Exercise brief -
Reproduce the entries word for word, and omit any picture you find in them.

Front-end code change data
┌────────
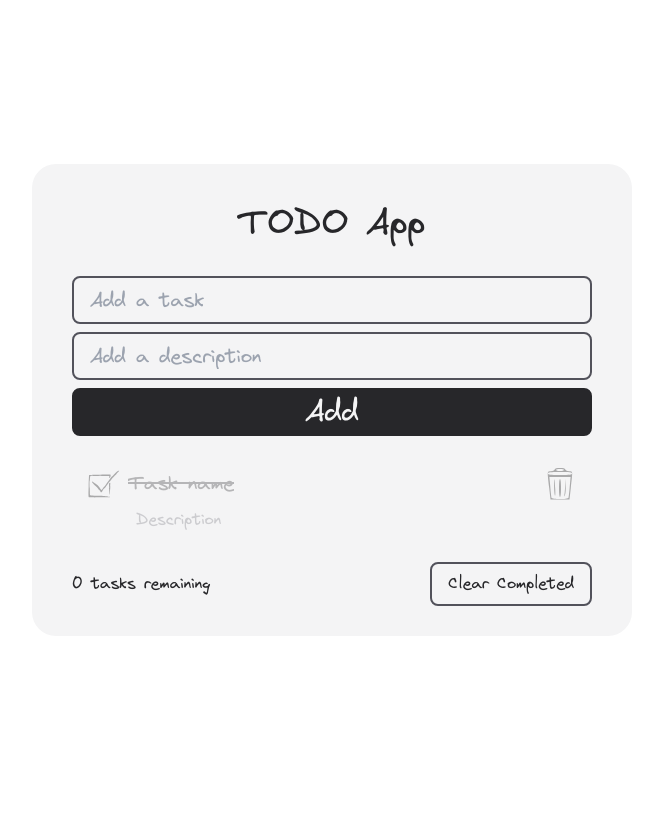
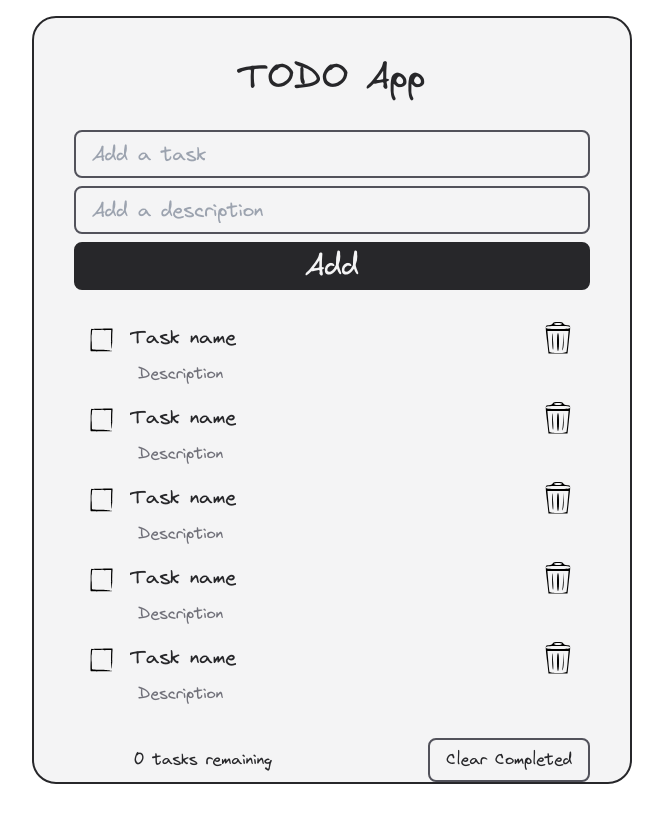
Before and after one commit to H1V35/todo-app, a React (Vite) app: page / in a window 1280 px wide. Shown: the whole page, without its empty margins (308-971 px from the left). Built offline with nearby package versions, Linux system fonts and the light colour scheme.

Commit message:
🎨 style: Make minor style adjustments

```diff
--- a/src/TodoApp.tsx
+++ b/src/TodoApp.tsx
@@ -4,9 +4,9 @@ import { TasksRemaining } from '@/components/TasksRemaining';
 
 export default function TodoApp() {
   return (
-    <div className="h-screen w-screen max-w-[1280px] p-4 flex justify-center items-center">
-      <div className="min-h-[50vh] max-h-full w-full max-w-[600px] bg-zinc-100 rounded-3xl flex flex-col">
-        <main className="py-8 px-6 sm:px-10 flex-grow flex flex-col justify-between gap-6">
+    <div className="h-screen w-screen max-w-[1280px] p-2 sm:p-4 flex justify-center items-center">
+      <div className="min-h-[50vh] max-h-full w-full max-w-[600px] bg-zinc-100 border-2 border-zinc-800 rounded-3xl flex flex-col">
+        <main className="py-8 px-4 sm:px-10 flex-grow flex flex-col justify-between gap-6">
           <div className="flex flex-col gap-6">
             <header className="my-2">
               <h1 className="text-4xl text-center">TODO App</h1>
--- a/src/components/TaskItem.tsx
+++ b/src/components/TaskItem.tsx
@@ -16,7 +16,7 @@ export function TaskItem() {
         <button className="flex-shrink-0">
           <img
             src={trashCan}
-            alt="Trash can"
+            alt="TrashCan Icon"
             className="w-8 transition-all duration-200 hover:scale-[1.06]"
           />
         </button>
--- a/src/components/TasksList.tsx
+++ b/src/components/TasksList.tsx
@@ -4,7 +4,15 @@ export function TasksList() {
   return (
     <section className="max-h-[50vh] py-2 overflow-y-auto overflow-x-hidden">
       <ul className="flex flex-col gap-4">
-        <TaskItemSkeleton />
+        <TaskItem />
+        <TaskItem />
+        <TaskItem />
+        <TaskItem />
+        <TaskItem />
+        <TaskItem />
+        <TaskItem />
+        <TaskItem />
+        <TaskItem />
       </ul>
     </section>
   );
--- a/src/components/TasksRemaining.tsx
+++ b/src/components/TasksRemaining.tsx
@@ -1,9 +1,9 @@
 export function TasksRemaining() {
   return (
-    <footer className="h-10 flex items-center justify-between">
-      <p className="tasks-remaining">0 tasks remaining</p>
+    <footer className="flex items-center justify-between gap-4">
+      <p className="w-1/2 text-center">0 tasks remaining</p>
 
-      <button className="py-2 px-4 bg-inherit border-2 border-zinc-600 rounded-lg transition-all duration-300 hover:bg-sky-300 hover:text-sky-700 hover:border-sky-700">
+      <button className="w-1/2 max-w-fit py-2 px-4 bg-inherit border-2 border-zinc-600 rounded-lg transition-all duration-300 hover:bg-sky-300 hover:text-sky-700 hover:border-sky-700">
         Clear Completed
       </button>
     </footer>
```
└────────
Output of the exercise -
Before and after one commit to H1V35/todo-app, a React (Vite) app: page / in a window 1280 px wide. Shown: the whole page, without its empty margins (308-971 px from the left). Built offline with nearby package versions, Linux system fonts and the light colour scheme.

Commit message:
🎨 style: Make minor style adjustments

```diff
--- a/src/TodoApp.tsx
+++ b/src/TodoApp.tsx
@@ -4,9 +4,9 @@ import { TasksRemaining } from '@/components/TasksRemaining';
 
 export default function TodoApp() {
   return (
-    <div className="h-screen w-screen max-w-[1280px] p-4 flex justify-center items-center">
-      <div className="min-h-[50vh] max-h-full w-full max-w-[600px] bg-zinc-100 rounded-3xl flex flex-col">
-        <main className="py-8 px-6 sm:px-10 flex-grow flex flex-col justify-between gap-6">
+    <div className="h-screen w-screen max-w-[1280px] p-2 sm:p-4 flex justify-center items-center">
+      <div className="min-h-[50vh] max-h-full w-full max-w-[600px] bg-zinc-100 border-2 border-zinc-800 rounded-3xl flex flex-col">
+        <main className="py-8 px-4 sm:px-10 flex-grow flex flex-col justify-between gap-6">
           <div className="flex flex-col gap-6">
             <header className="my-2">
               <h1 className="text-4xl text-center">TODO App</h1>
--- a/src/components/TaskItem.tsx
+++ b/src/components/TaskItem.tsx
@@ -16,7 +16,7 @@ export function TaskItem() {
         <button className="flex-shrink-0">
           <img
             src={trashCan}
-            alt="Trash can"
+            alt="TrashCan Icon"
             className="w-8 transition-all duration-200 hover:scale-[1.06]"
           />
         </button>
--- a/src/components/TasksList.tsx
+++ b/src/components/TasksList.tsx
@@ -4,7 +4,15 @@ export function TasksList() {
   return (
     <section className="max-h-[50vh] py-2 overflow-y-auto overflow-x-hidden">
       <ul className="flex flex-col gap-4">
-        <TaskItemSkeleton />
+        <TaskItem />
+        <TaskItem />
+        <TaskItem />
+        <TaskItem />
+        <TaskItem />
+        <TaskItem />
+        <TaskItem />
+        <TaskItem />
+        <TaskItem />
       </ul>
     </section>
   );
--- a/src/components/TasksRemaining.tsx
+++ b/src/components/TasksRemaining.tsx
@@ -1,9 +1,9 @@
 export function TasksRemaining() {
   return (
-    <footer className="h-10 flex items-center justify-between">
-      <p className="tasks-remaining">0 tasks remaining</p>
+    <footer className="flex items-center justify-between gap-4">
+      <p className="w-1/2 text-center">0 tasks remaining</p>
 
-      <button className="py-2 px-4 bg-inherit border-2 border-zinc-600 rounded-lg transition-all duration-300 hover:bg-sky-300 hover:text-sky-700 hover:border-sky-700">
+      <button className="w-1/2 max-w-fit py-2 px-4 bg-inherit border-2 border-zinc-600 rounded-lg transition-all duration-300 hover:bg-sky-300 hover:text-sky-700 hover:border-sky-700">
         Clear Completed
       </button>
     </footer>
```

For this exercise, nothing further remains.